Infliximab (IFX) is an effective treatment for the management of moderate to severe inflammatory bowel disease (IBD). Low-serum IFX levels are associated with the development of antibodies to IFX (ATI), which subsequently associated with clinical relapse and increased morbidity. The primary purpose of this study is to examine the relation between dose and interval to IFX level. Secondary goal is to evaluate the relation between IFX level and ATI in a pediatric IBD population.Methods:
We performed a retrospective chart review of all children diagnosed with IBD and treated with IFX at a tertiary care pediatric IBD center. We performed our analysis based on prescribed dosing intervals and rounded dose up to 5 or 10 mg/kg as indicated in clinical practice.Results:
Our study included 278 samples from 129 children on IFX. ATI were detected in 37 samples (13.3%). Low IFX levels (<3 μg/mL) were detected in 37.2% of children receiving IFX. Samples with ATI present had significantly lower levels of IFX than samples in which ATI were not present. For the dose 5 mg/kg, Q6 dosing had significantly higher IFX levels than Q8 dosing (P = 0.009). Higher IFX levels were seen with interval shortening rather than dose escalation.Conclusions:

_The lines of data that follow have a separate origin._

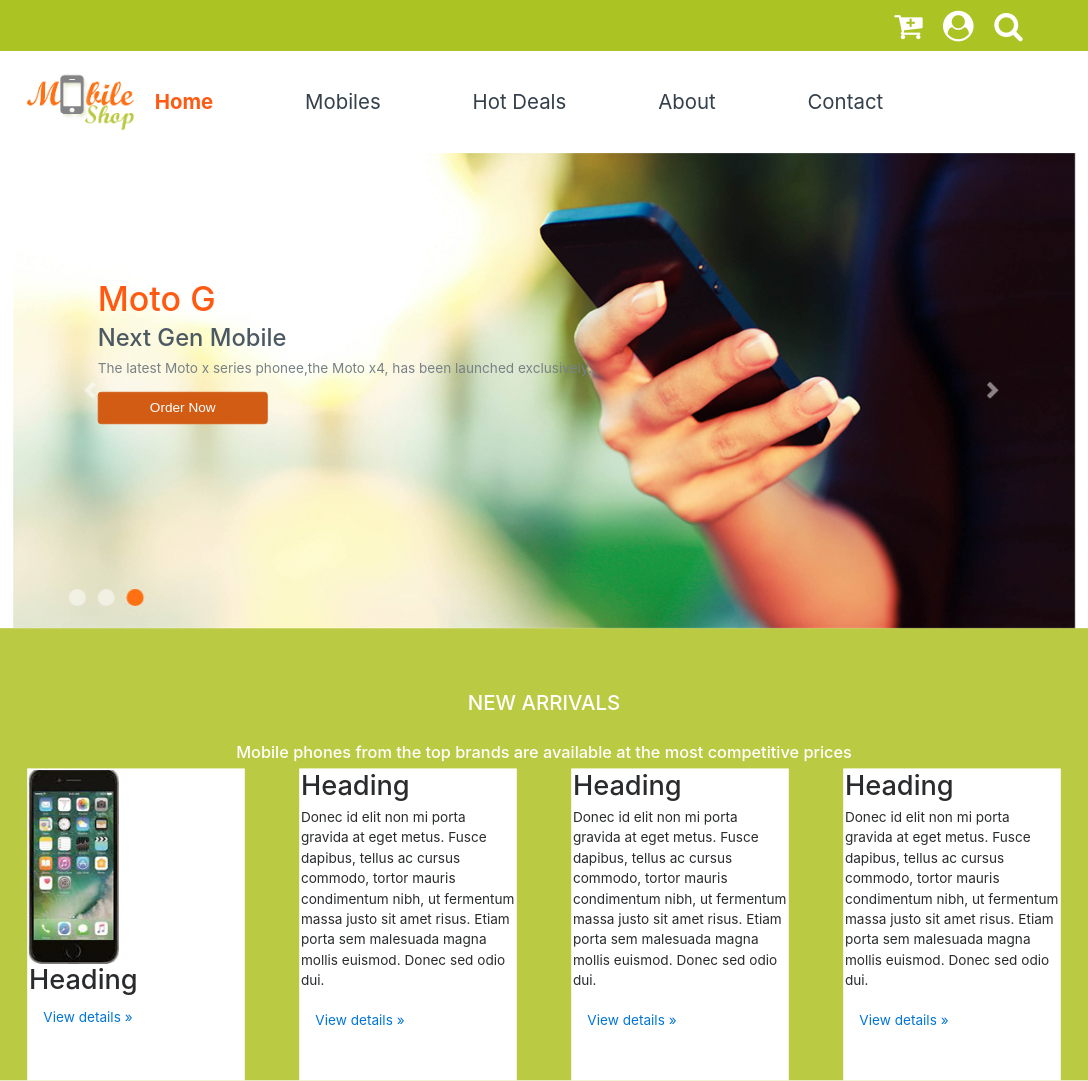
Repository: rajmohanr/mobile
Page: index.html
The author's editor kept a copy of each file at every save. The page is drawn from the files as they stood at one save, then again after the next save.
The browser window is 1280 px wide. The pictures show the whole page, at 85% of full size.

Above is the page before, as saved 2018-04-01 11:55:34.
Console error (its wording comes from the project's code and is left out).

### index.html
<!DOCTYPE html>
<html lang="en">
  <head>
    <meta charset="utf-8">
    <meta http-equiv="X-UA-Compatible" content="IE=edge">
    <meta name="viewport" content="width=device-width, initial-scale=1">

    <title>Bootstrap 4, from LayoutIt!</title>

    <meta name="description" content="Source code generated using layoutit.com">
    <meta name="author" content="LayoutIt!">

    <link href="css/bootstrap.min.css" rel="stylesheet">
	<link href="css/style.css" rel="stylesheet">
	<link rel="stylesheet" href="https://cdnjs.cloudflare.com/ajax/libs/font-awesome/4.7.0/css/font-awesome.min.css">

  </head>
  <body>

    <div class="container-fluid">
	<div class="row">
		<div class="col-md-12">
			<div class="row">
				<div class="col-md-12 top-bar">
					<a href="#" class="top-bar-icons last-icon"><i class="fa fa-search"  style="font-size:36px;color:white;"></i></a>
					<a href="#" class="top-bar-icons"><i class="fa fa-user-circle"  style="font-size:36px;color:white;"></i></a>
					<a href="#" class="top-bar-icons"><i class="fa fa-cart-plus"  style="font-size:36px;color:white;"></i></a>
				</div>
			</div>
			<nav class="navbar navbar-toggleable-md navbar-light bg-faded">

				<button class="navbar-toggler navbar-toggler-right" type="button" data-toggle="collapse" data-target="#bs-example-navbar-collapse-1">
					<span class="navbar-toggler-icon"></span>
				</button> <a class="navbar-brand" href="#"><img src="images/logo.png" /></a>
				<div class="collapse navbar-collapse" id="bs-example-navbar-collapse-1">
					<ul class="navbar-nav float-md-right">
						<li class="nav-item active">
							 <a class="nav-link" href="#">Home <span class="sr-only">(current)</span></a>
						</li>
						<li class="nav-item">
							 <a class="nav-link" href="#">Mobiles</a>
						</li>
						<li class="nav-item">
								<a class="nav-link" href="#">Hot Deals</a>
						</li>
						<li class="nav-item">
								<a class="nav-link" href="#">About</a>
						</li>
						<li class="nav-item">
								<a class="nav-link" href="#">Contact</a>
						</li>
					</ul>
				</div>
			</nav>

			<div class="row">
				<div class="col-md-12">
					<div class="carousel slide" id="carousel-452932">
						<ol class="carousel-indicators">
							<li data-slide-to="0" data-target="#carousel-452932">
							</li>
							<li data-slide-to="1" data-target="#carousel-452932">
							</li>
							<li data-slide-to="2" data-target="#carousel-452932" class="active">
							</li>
						</ol>
						<div class="carousel-inner">
							<div class="carousel-item">
								<img class="d-block w-100" alt="Carousel Bootstrap First" src="images/carosuel.png" />
								<div class="carousel-caption">
									<h4>
										Moto G
									</h4>
									<h3>
										Next Gen Mobile
									</h3>
									<p>
										The latest Moto x series phonee,the Moto x4, has been launched exclusively.
									</p>
									<button type="button" class="btn btn-primary">Order Now</button>
								</div>
							</div>
							<div class="carousel-item">
								<img class="d-block w-100" alt="Carousel Bootstrap Second" src="images/carosuel.png" />
								<div class="carousel-caption">
									<h4>
										Moto G
									</h4>
									<h3>
										Next Gen Mobile
									</h3>
									<p>
										The latest Moto x series phonee,the Moto x4, has been launched exclusively.
									</p>
									<button type="button" class="btn btn-primary">Order Now</button>
								</div>
							</div>
							<div class="carousel-item active">
								<img class="d-block w-100" alt="Carousel Bootstrap Third" src="images/carosuel.png" />
								<div class="carousel-caption">
									<h4>
										Moto G
									</h4>
									<h3>
										Next Gen Mobile
									</h3>
									<p>
										The latest Moto x series phonee,the Moto x4, has been launched exclusively.
									</p>
									<button type="button" class="btn btn-primary">Order Now</button>
								</div>
							</div>
						</div> <a class="carousel-control-prev" href="#carousel-452932" data-slide="prev"><span class="carousel-control-prev-icon"></span> <span class="sr-only">Previous</span></a> <a class="carousel-control-next" href="#carousel-452932" data-slide="next"><span class="carousel-control-next-icon"></span> <span class="sr-only">Next</span></a>
					</div>
				</div>
			</div>

		</div>
	</div>
	<div id="middle-wrapper" class="row">
		<div class="col-md-12">
			<div id="middle-title" class="row">
				<div class="col-md-12">
					<h1 class="text-center">
							NEW ARRIVALS
					</h1>
					<h2 class="text-center">
						Mobile phones from the top brands are available at the most competitive prices
					</h2>
				</div>
			</div>
			<div id="middle-box" class="row">
				<div class="col-md-3 middle-box-cont">

					<div class="image-section">
						<img src="images/mobile1.png" class="img-fluid" />
					</div>
					<div class="title-section">
						<h2>
							Heading
						</h2>
					</div>

					<p>
						<a class="btn" href="#">View details »</a>
					</p>
				</div>
				<div class="col-md-3 middle-box-cont">
					<h2>
						Heading
					</h2>
					<p>
						Donec id elit non mi porta gravida at eget metus. Fusce dapibus, tellus ac cursus commodo, tortor mauris condimentum nibh, ut fermentum massa justo sit amet risus. Etiam porta sem malesuada magna mollis euismod. Donec sed odio dui.
					</p>
					<p>
						<a class="btn" href="#">View details »</a>
					</p>
				</div>
				<div class="col-md-3 middle-box-cont">
					<h2>
						Heading
					</h2>
					<p>
						Donec id elit non mi porta gravida at eget metus. Fusce dapibus, tellus ac cursus commodo, tortor mauris condimentum nibh, ut fermentum massa justo sit amet risus. Etiam porta sem malesuada magna mollis euismod. Donec sed odio dui.
					</p>
					<p>
						<a class="btn" href="#">View details »</a>
					</p>
				</div>
				<div class="col-md-3 middle-box-cont">
					<h2>
						Heading
					</h2>
					<p>
						Donec id elit non mi porta gravida at eget metus. Fusce dapibus, tellus ac cursus commodo, tortor mauris condimentum nibh, ut fermentum massa justo sit amet risus. Etiam porta sem malesuada magna mollis euismod. Donec sed odio dui.
					</p>
					<p>
						<a class="btn" href="#">View details »</a>
					</p>
				</div>
			</div>
		</div>
	</div>
	<div class="row">
		<div class="col-md-12">
		</div>
	</div>
</div>

    <script src="js/jquery.min.js"></script>
    <script src="js/bootstrap.min.js"></script>
    <script src="js/scripts.js"></script>
  </body>
</html>

### css/style.css
.top-bar{
    height: 60px;
    background-color: #acc324;
}

.top-bar-icons{
    float: right;
    padding: 12px;
    position: relative;
}

.last-icon{
    margin-right: 50px;
}

.navbar{
    height: 120px;
    background-color: #fff;
}

.navbar-light .navbar-nav .active>.nav-link, .navbar-light .navbar-nav .nav-link.active, .navbar-light .navbar-nav .nav-link.open, .navbar-light .navbar-nav .open>.nav-link{
    color: #ff5912!important;
    font-weight: bold;
    font-size: 24px;
}

.navbar-nav .nav-link{
    padding-right: 100px!important;
}

.navbar-light .navbar-nav .nav-link{
    color: #34404b!important;
    font-size: 24px;
}

.carousel-caption{
    text-align: left!important;
    left: 100px!important;
    bottom: 0px!important;
    top:130px!important;
}

.carousel-caption h4{
    color: #ff5912!important;
    font-size: 2.5rem!important;
}

.carousel-caption h3{
    color: #4C5963!important;
}

.carousel-caption p{
    color: #788186!important;
}
.btn-primary{
    color: #fff;
    background-color: #D25C14!important;
    border-color: #D25C14!important;
    width: 200px;
}

.carousel-indicators li {
    border-radius: 12px;
    width: 20px;
    height: 20px;
    max-width: 20px!important;
    margin-right: 1%;
}
.carousel-indicators {
    margin-right: 5%!important;
    margin-left: 5%!important;
    justify-content: left!important;
}

.carousel-indicators .active {
    background-color: #FF7013!important;
}

#middle-wrapper{
    background-color: #BACA43;
}

#middle-title h1{
    font-size: 1.5rem;
    color: #fff;
    margin-top: 75px;
}

#middle-title h2{
    font-size: 1.2rem;
    color: #fff;
    margin-top: 35px;
}

.middle-box-cont {
    background-color: #fff;
    flex: 0 0 20%;
    max-width: 20%;
    height: 367px!important;
    padding: 2px;
    margin: 0 auto;
    position: relative;
    float: left;

}

Loaded but not shown: css/bootstrap.min.css (library); js/jquery.min.js (library); js/bootstrap.min.js (library); js/scripts.js (common file)

After the next save:
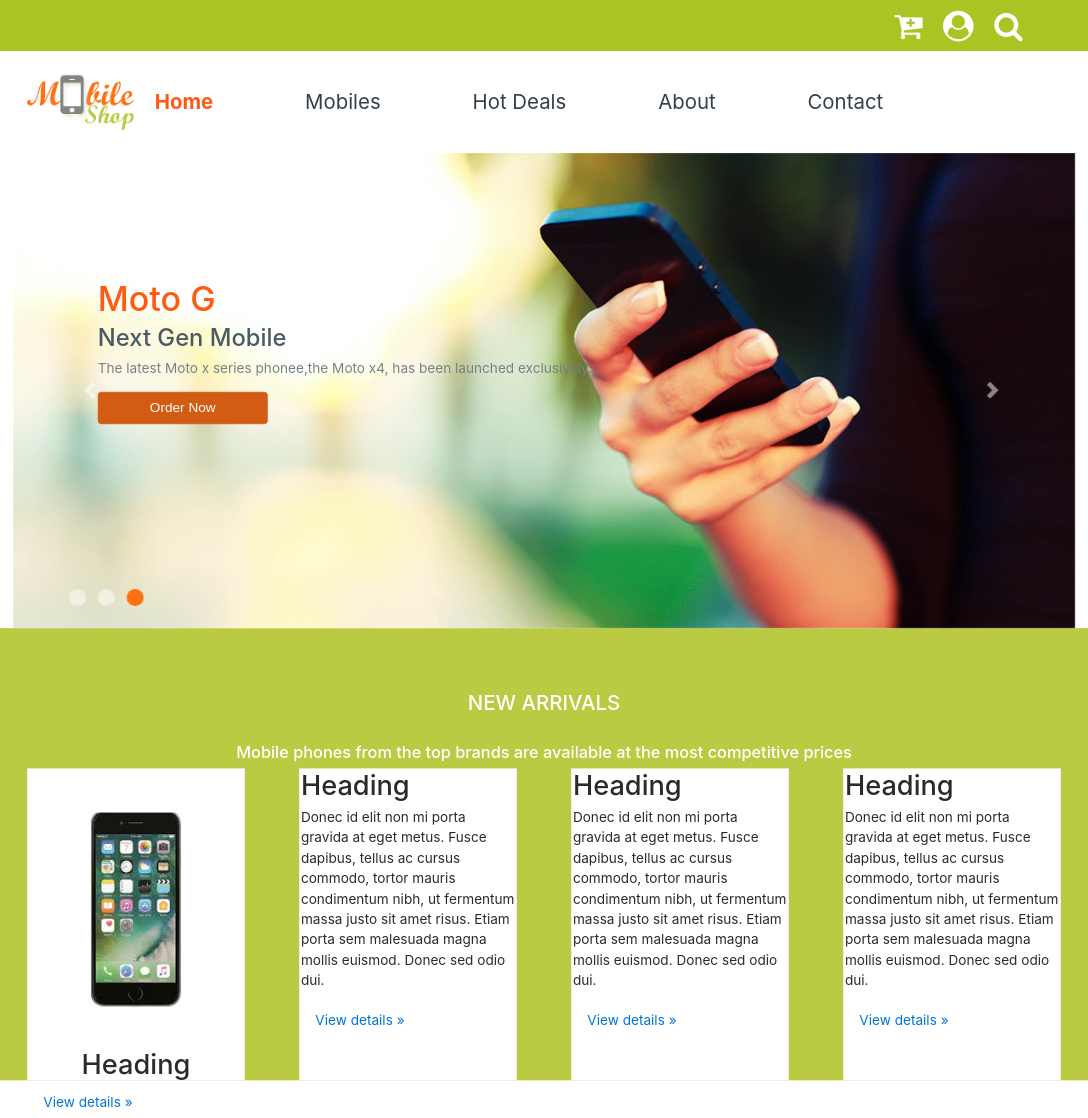
Saved 79 s later.
--- a/css/style.css
+++ b/css/style.css
@@ -103,3 +103,12 @@
     float: left;
 
 }
+
+.image-section{
+    text-align: center;
+    margin: 50px;
+}
+
+.title-section{
+    text-align: center;
+}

We demonstrate that low IFX levels are associated with development of immunogenicity to IFX as measured by ATI. We demonstrate that interval shortening rather than dose escalation results in higher IFX levels. We suggest that given the high number of IFX levels below 3 μg/mL in patients, early IFX level evaluation or primary initiation of Q6 week dosing be considered.